There are a couple of ways to deal with that reality. You can avoid it entirely — as most of us do — until something causes dread to bubble up and disrupt the flow of your daily life. You can relish in that tempting existential dread, lying down with a cool-yet-absent “none of it matters” attitude. But neither of these is productive. The third and, I would argue, most ideal way to face existential dread is to remove the dread.
Easier said than done for some.
But dread or no dread, your situation is the same. You are an intelligent mammal on a rock, floating through the vastness and complexity of space. Who’s to say what kind of purpose there is in that randomness?
Living with this philosophy in mind opens up pathways that may otherwise have gone overlooked. In recognizing that the origin of our lives are unknowable and inconsequential in many ways, the elements of life that get in the way of authenticity are also allowed to fade. Cultural norms become irrelevant. There is no falling behind. There is no failure. You have never lived in the current moment you are in, and who of us is to dictate what is right and wrong in a world with no guidance or true meaning?
Now no one, myself included, likes to think about their own mortality. And granted, there isn’t always time to think about your place in the universe when there will be real-life consequences tomorrow for a choice you make today, however insignificant it may ultimately be.
But this kind of thinking is not concerned with the personal, natural fear of no longer being. It takes the minutiae of being a person in society and discards them. It says that you are a part of something bigger than yourself. Everything you have done and will ever do exists within a system that will trek on, with or without you.
The past led to this moment, and this moment will lead to the next. There is no changing what has happened or will happen. There is no ultimate goal. Much of the universe and its origin is unknown. Insert your own beliefs into the gaps, but the sentiment remains: at one time life was not, and life will not be again. Your boxes will be checked, in the meantime, one way or another.
Living with a “nothing matters” mentality shouldn’t make you apathetic. If anything, the opposite is true. Nothing matters, so why hate? Why worry yourself with problems that will have no consequence in your life? It does not mean don’t try and don’t care; it means try to be happy, and ideally make others happy while you’re here. In the words of author Mary Shelley, “live, and be happy, and make others so.”

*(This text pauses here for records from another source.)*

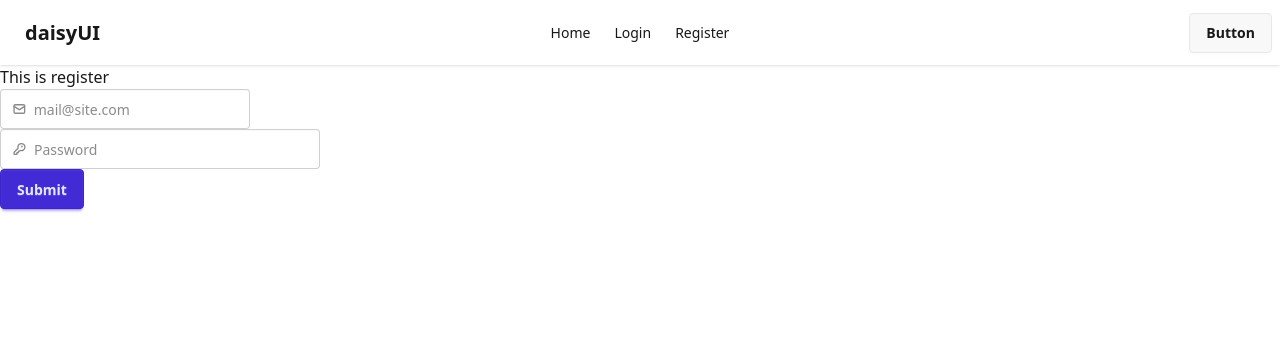
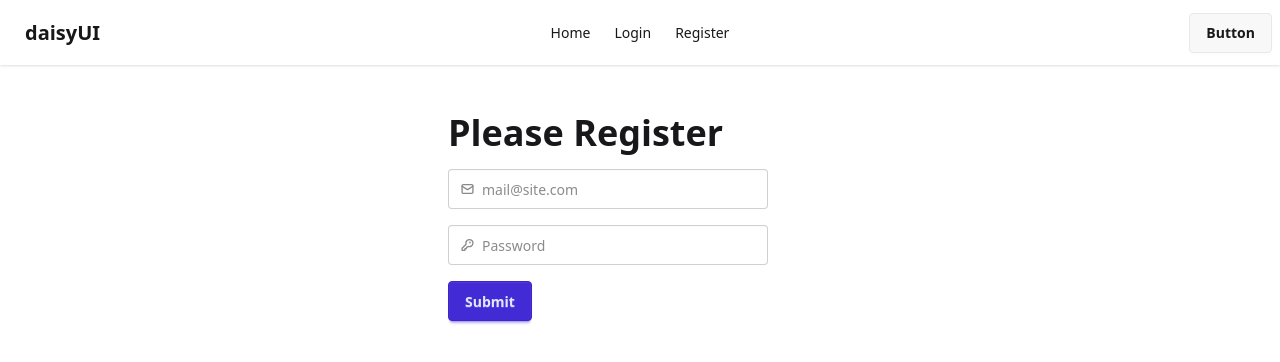
Before and after one commit to Al-Amin018555/explore-email-password-auth, a React (Vite) app: page /register in a window 1280 px wide. Shown: the top 362 px of the page. Built offline with nearby package versions, Linux system fonts and the light colour scheme.

Commit message:
changed form layout and learnt how to inegreate email password auth by creating user

```diff
--- a/package.json
+++ b/package.json
@@ -11,6 +11,7 @@
   },
   "dependencies": {
     "@tailwindcss/vite": "^4.1.16",
+    "firebase": "^12.4.0",
     "react": "^19.1.1",
     "react-dom": "^19.1.1",
     "react-router": "^7.9.4",
--- a/src/components/Register/Register.jsx
+++ b/src/components/Register/Register.jsx
@@ -1,18 +1,28 @@
+import { createUserWithEmailAndPassword } from "firebase/auth";
+import { auth } from "../../firebase.init";
+
 const Register = () => {
     const handleRegister = e => {
         e.preventDefault()
         const email = e.target.email.value;
         const password = e.target.password.value;
         console.log(email, password);
+
+        // create a user
+        createUserWithEmailAndPassword(auth, email, password)
+            .then(result => {
+                console.log(result);
+            })
+            .catch(error => {
+                console.log(error)
+            })
     }
 
     return (
-        <div>
-            <h2>This is register</h2>
-            <form onSubmit={handleRegister}>
+        <div className="max-w-sm mx-auto mt-12">
+            <h2 className="text-4xl font-bold mb-4">Please Register</h2>
+            <form className="space-y-4" onSubmit={handleRegister}>
                 {/* email field */}
-                <div className="join">
-                    <div>
                 <label className="input validator join-item">
                     <svg className="h-[1em] opacity-50" xmlns="http://www.w3.org/2000/svg" viewBox="0 0 24 24">
                         <g
@@ -29,8 +39,7 @@ const Register = () => {
                     <input name="email" type="email" placeholder="mail@site.com" required />
                 </label>
                 <div className="validator-hint hidden">Enter valid email address</div>
-                    </div>
-                </div>
+
                 <br />
                 {/* Password field */}
                 <label className="input validator">
@@ -53,7 +62,7 @@ const Register = () => {
                         name="password"
                         required
                         placeholder="Password"
-                        minlength="8"
+                        minLength="8"
                         pattern="(?=.*\d)(?=.*[a-z])(?=.*[A-Z]).{8,}"
                         title="Must be more than 8 characters, including number, lowercase letter, uppercase letter"
                     />
--- /dev/null
+++ b/src/firebase.init.js
@@ -0,0 +1,21 @@
+// Import the functions you need from the SDKs you need
+import { initializeApp } from "firebase/app";
+import { getAuth } from "firebase/auth";
+// TODO: Add SDKs for Firebase products that you want to use
+// https://firebase.google.com/docs/web/setup#available-libraries
+
+// Your web app's Firebase configuration
+const firebaseConfig = {
+    apiKey: "AIzaSyBECaNdaoX-A4rEWiaFAlnNbsdVq0_XLsM",
+    authDomain: "explore-email-pass-auth-f3a2a.firebaseapp.com",
+    projectId: "explore-email-pass-auth-f3a2a",
+    storageBucket: "explore-email-pass-auth-f3a2a.firebasestorage.app",
+    messagingSenderId: "768904466461",
+    appId: "1:768904466461:web:99869fcc9b26c21610f6f4"
+};
+
+// Initialize Firebase
+const app = initializeApp(firebaseConfig);
+
+// Initialize Firebase Authentication and get a reference to the service
+export const auth = getAuth(app);
```
Also changed, not shown: 1 other file (tests, documents, lock files or other folders). Lines whose indentation alone changed are shown as unchanged.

I cannot plan for what each of those yet-to-be-checked boxes holds. I cannot change what happened in the boxes that are already slashed. All you or I can do is live a life that makes us happy, taking on life as it comes. Because nothing matters. To me, that is anything but dreadful.